By morning, the winds were so strong that it didn’t surprise me at all when I received word from JoAnn that our trek was cancelled.  JoAnn is no stranger to boondocking in this area and said she had never experienced winds this strong.

So, as you would expect shortly after we cancelled the hike, the winds which were suppose to get stronger during the day, began to calm and Ken and I took a short walk with the dogs in the area.
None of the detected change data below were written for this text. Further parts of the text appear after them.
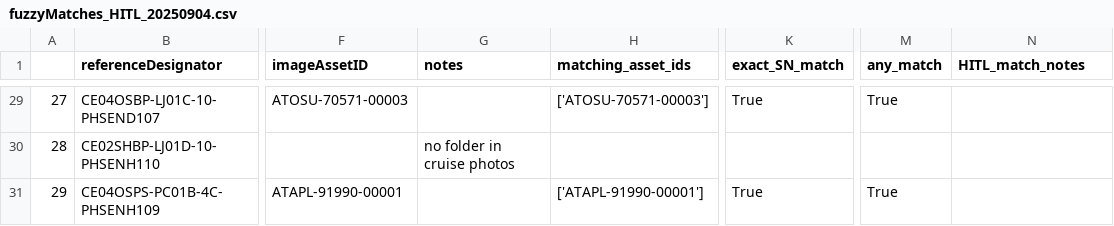
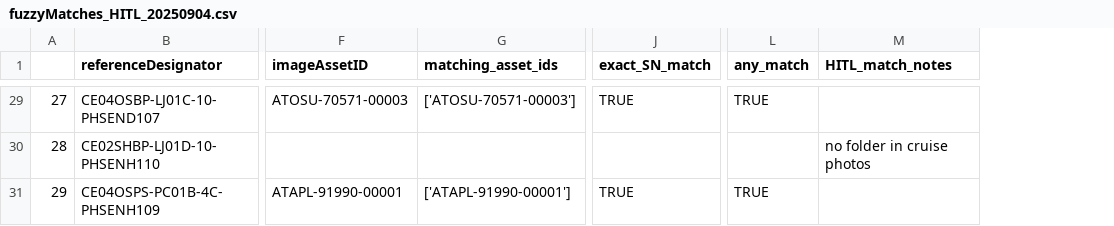
Before and after one commit to OOI-CabledArray/metadataVerification, a CSV file: assetManagement/reportOuts/fuzzyMatches_HITL_20250904.csv, drawn as a sheet; only a part is shown, gaps mark what is left out; removed rows and columns are numbered as before the commit, all else as after; the diff covers the shown part only; the diff names each change by its address in the sheet, - before the commit and + after, or states it on an @@ line.

Commit message:
hitl curation of fuzzyMatches_HITL_20250904.csv

```diff
--- a/assetManagement/reportOuts/fuzzyMatches_HITL_20250904.csv
+++ b/assetManagement/reportOuts/fuzzyMatches_HITL_20250904.csv
-column G (notes), row 30: no folder in cruise photos
-J29 (exact_SN_match): True
+J29 (exact_SN_match): TRUE
-L29 (any_match): True
+L29 (any_match): TRUE
-M30 (HITL_match_notes): (empty)
+M30 (HITL_match_notes): no folder in cruise photos
-J31 (exact_SN_match): True
+J31 (exact_SN_match): TRUE
-L31 (any_match): True
+L31 (any_match): TRUE
```
Also changed, not shown: 57 edited cells elsewhere in this file.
Instead we drove in to Borrego Springs with JoAnn and Doug  to meet Jo and Fred for lunch at Calico’s.  Although it is called a bakery, this place is known for very good pizza and something called an egg pocket which is a combination of hard boiled egg, ham and mozzarella inside a puff pastry.  Ken and I had both and were really happy with the food.  However, the kitchen really isn’t organized to serve pizza since after Ken and I placed our order they told JoAnn that our’s would take a half hour and they couldn’t start one for her until ours was complete. 


I don’t think Doug was too disappointed though that they didn’t get pizza.  None of us had ever seen so much bacon on a BLT!!


After the meal, all six of us and Boo Boo jumped in to Doug and JoAnn’s truck to take a ride up the mountain on the other side of Borrego Springs where the mountain goats unique to this area are often found grazing.  IMG_2356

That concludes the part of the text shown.